Built in 1914-15 and partially renovated in 2016, the Many Glacier Hotel is the largest hotel in the park with 205 guest rooms, plus seven family rooms and two suites. The five-story hotel presides over Swiftcurrent Lake in an area known as the “Switzerland of North America.” And there’s plenty of cultural nods to this area’s Swiss-like landscape, including Heidi’s Snack Shop and the Swiss Lounge.
The Ptarmigan Dining Room was renovated in 2011 to restore its historic features and offers breakfast, lunch and dinner.
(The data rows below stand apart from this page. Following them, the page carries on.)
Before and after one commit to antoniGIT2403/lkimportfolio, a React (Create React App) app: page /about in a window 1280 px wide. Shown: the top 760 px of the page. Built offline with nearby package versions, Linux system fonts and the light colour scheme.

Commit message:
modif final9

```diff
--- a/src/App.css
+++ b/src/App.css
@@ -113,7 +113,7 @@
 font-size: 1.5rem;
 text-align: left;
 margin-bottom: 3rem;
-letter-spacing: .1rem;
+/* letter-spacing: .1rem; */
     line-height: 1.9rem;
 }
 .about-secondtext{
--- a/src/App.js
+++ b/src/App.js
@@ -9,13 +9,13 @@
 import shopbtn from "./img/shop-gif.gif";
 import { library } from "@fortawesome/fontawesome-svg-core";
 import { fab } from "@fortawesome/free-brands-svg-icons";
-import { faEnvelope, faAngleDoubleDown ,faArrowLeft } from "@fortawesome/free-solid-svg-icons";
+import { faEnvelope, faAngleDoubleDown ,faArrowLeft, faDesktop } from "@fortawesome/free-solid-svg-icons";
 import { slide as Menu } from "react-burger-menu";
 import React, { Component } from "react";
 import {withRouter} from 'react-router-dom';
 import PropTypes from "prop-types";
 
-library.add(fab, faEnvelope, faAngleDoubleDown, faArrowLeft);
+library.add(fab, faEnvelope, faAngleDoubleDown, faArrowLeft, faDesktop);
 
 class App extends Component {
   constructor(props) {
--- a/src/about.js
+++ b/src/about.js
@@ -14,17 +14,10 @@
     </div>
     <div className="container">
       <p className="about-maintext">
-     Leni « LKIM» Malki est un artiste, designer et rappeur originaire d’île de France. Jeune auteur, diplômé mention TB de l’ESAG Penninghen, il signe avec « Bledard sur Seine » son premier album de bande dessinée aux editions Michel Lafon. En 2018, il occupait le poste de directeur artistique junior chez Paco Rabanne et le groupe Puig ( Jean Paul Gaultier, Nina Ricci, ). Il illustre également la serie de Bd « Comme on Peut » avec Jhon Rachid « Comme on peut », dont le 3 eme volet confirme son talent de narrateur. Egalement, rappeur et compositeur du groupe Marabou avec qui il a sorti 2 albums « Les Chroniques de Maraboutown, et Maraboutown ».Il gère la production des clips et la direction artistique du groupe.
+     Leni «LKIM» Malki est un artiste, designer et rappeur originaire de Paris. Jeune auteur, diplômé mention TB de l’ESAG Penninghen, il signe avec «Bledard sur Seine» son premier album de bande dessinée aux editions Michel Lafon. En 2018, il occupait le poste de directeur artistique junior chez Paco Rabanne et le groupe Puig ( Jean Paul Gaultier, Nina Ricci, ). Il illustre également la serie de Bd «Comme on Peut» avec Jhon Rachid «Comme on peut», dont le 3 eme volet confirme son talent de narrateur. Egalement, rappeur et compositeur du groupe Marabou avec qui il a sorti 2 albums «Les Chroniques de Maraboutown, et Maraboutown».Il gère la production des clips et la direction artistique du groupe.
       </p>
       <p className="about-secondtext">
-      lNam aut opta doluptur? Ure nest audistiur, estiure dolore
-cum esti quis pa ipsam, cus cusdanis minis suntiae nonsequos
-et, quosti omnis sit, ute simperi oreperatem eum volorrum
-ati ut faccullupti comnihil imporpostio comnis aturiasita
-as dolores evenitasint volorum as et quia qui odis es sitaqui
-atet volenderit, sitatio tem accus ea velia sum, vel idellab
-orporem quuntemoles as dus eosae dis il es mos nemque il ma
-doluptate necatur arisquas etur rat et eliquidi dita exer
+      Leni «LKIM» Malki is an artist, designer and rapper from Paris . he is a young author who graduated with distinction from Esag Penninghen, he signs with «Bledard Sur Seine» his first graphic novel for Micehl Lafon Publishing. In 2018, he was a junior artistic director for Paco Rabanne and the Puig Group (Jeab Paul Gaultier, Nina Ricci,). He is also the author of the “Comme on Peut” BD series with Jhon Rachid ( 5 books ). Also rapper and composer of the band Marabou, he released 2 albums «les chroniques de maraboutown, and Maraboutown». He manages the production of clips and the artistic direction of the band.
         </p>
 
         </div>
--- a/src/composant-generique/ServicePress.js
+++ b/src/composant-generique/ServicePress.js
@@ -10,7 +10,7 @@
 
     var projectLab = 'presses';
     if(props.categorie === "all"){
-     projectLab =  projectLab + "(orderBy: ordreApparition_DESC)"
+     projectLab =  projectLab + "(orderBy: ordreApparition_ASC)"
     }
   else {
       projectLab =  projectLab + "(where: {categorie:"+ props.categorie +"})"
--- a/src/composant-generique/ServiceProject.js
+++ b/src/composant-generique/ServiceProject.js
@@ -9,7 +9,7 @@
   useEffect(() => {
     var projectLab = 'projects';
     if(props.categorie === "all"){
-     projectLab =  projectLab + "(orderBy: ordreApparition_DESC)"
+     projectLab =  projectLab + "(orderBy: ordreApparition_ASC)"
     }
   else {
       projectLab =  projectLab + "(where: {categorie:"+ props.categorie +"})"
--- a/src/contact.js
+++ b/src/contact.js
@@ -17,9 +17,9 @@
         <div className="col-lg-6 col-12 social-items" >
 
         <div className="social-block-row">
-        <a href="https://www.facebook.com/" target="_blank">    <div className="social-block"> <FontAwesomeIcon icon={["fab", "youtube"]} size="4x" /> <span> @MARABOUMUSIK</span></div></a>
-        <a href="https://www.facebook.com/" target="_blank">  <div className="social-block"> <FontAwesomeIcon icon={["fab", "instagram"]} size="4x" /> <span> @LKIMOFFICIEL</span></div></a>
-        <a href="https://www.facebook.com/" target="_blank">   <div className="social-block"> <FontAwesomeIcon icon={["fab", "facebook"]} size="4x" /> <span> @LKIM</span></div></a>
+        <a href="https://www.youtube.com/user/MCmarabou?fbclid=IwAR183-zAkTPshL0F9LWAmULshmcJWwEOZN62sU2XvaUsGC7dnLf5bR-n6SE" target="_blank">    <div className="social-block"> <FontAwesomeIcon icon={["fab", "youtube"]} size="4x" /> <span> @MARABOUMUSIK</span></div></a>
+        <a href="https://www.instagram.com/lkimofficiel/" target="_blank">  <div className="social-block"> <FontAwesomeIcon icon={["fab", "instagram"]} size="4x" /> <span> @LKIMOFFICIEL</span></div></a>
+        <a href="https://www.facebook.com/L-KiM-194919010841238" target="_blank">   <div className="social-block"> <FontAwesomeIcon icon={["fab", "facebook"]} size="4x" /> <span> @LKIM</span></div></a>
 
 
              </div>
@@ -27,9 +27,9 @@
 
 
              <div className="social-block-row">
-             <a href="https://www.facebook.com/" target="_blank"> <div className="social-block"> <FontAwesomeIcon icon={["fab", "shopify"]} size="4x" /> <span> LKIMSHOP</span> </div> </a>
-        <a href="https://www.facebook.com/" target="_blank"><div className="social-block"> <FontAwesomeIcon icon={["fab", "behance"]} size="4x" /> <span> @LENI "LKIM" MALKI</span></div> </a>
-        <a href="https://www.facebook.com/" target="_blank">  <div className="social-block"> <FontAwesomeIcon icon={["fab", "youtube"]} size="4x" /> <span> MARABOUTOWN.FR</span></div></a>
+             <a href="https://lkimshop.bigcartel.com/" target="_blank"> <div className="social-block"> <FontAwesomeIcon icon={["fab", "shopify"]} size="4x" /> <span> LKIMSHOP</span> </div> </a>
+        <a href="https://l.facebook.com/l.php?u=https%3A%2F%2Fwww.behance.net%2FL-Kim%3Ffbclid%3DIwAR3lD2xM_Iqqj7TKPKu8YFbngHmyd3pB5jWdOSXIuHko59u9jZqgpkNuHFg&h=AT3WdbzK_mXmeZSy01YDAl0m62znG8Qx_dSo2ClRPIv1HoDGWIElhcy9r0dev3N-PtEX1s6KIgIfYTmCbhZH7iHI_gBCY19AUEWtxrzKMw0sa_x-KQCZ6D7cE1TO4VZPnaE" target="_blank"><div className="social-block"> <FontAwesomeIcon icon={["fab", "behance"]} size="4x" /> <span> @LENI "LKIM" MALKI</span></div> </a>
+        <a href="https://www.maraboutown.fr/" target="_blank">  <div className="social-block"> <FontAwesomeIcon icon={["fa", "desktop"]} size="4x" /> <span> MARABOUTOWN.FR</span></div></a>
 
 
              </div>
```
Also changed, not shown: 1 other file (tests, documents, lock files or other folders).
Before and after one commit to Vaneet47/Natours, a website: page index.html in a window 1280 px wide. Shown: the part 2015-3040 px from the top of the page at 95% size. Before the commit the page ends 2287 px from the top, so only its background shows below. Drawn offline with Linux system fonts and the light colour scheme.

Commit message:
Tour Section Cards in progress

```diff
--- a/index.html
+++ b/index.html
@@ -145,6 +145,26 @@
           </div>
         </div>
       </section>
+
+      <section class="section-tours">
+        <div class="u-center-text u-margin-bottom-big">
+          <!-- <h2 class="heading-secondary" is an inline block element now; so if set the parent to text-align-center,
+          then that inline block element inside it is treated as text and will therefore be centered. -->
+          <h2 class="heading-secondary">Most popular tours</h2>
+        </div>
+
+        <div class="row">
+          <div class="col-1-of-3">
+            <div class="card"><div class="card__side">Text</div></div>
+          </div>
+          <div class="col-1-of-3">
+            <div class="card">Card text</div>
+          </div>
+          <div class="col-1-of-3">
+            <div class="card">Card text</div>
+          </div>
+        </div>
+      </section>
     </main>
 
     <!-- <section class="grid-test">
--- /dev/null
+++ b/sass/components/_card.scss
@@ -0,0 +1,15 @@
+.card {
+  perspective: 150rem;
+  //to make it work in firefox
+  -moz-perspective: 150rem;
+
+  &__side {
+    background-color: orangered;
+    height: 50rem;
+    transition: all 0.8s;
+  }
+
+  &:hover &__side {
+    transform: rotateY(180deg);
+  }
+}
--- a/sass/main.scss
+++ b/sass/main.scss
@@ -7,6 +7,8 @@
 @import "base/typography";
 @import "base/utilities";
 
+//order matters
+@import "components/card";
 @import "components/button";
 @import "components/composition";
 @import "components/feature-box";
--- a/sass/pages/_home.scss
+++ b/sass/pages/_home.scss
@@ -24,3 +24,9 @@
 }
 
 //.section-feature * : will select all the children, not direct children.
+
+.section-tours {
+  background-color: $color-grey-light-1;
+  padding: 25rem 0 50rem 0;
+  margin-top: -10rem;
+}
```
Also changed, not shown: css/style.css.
In the lounge located in the Ptarmigan Dining Room, you can order locally inspired drinks like “At Day’s End” that consists of lemongrass infused Trailhead Spirits Great North Vodka (from Billings, Mont.), fresh squeezed lemon juice, grapefruit syrup and sage leaf or the “Trail Crew Mule” that is made with Headframe Spirits High Ore Vodka (out of Butte, Mont.), citrus simple syrup, ginger beer and lime.
9. Swiftcurrent Motor Inn & Cabins
Swiftcurrent Motor Inn & Cabin a mile from the hotel. Choose between rustic cabins and motel inn-style rooms with or without private bathrooms. Beyond enjoy miles of spectacular hiking trails, including the Ptarmigan Tunnel built to help hikers and horseback riders avoid a treacherous section of trail.
For Lodging Reservations:
Glacier National Park Lodges/Xanterra Parks & Resorts
Operates the Village Inn Motel, Lake McDonald Lodge, Rising Sun Motor Inn, Swiftcurrent Motor Inn, and Many Glacier Hotel.
- (855) 733-4522 - (855) SEE-GLACIER
- Outside the United States (303) 265-7010
Glacier Park Inc.
Operates the Apgar Village Lodge and Motel Lake McDonald.
- (406) 892-2525
Operates Sperry Chalet and Granite Park Chalet.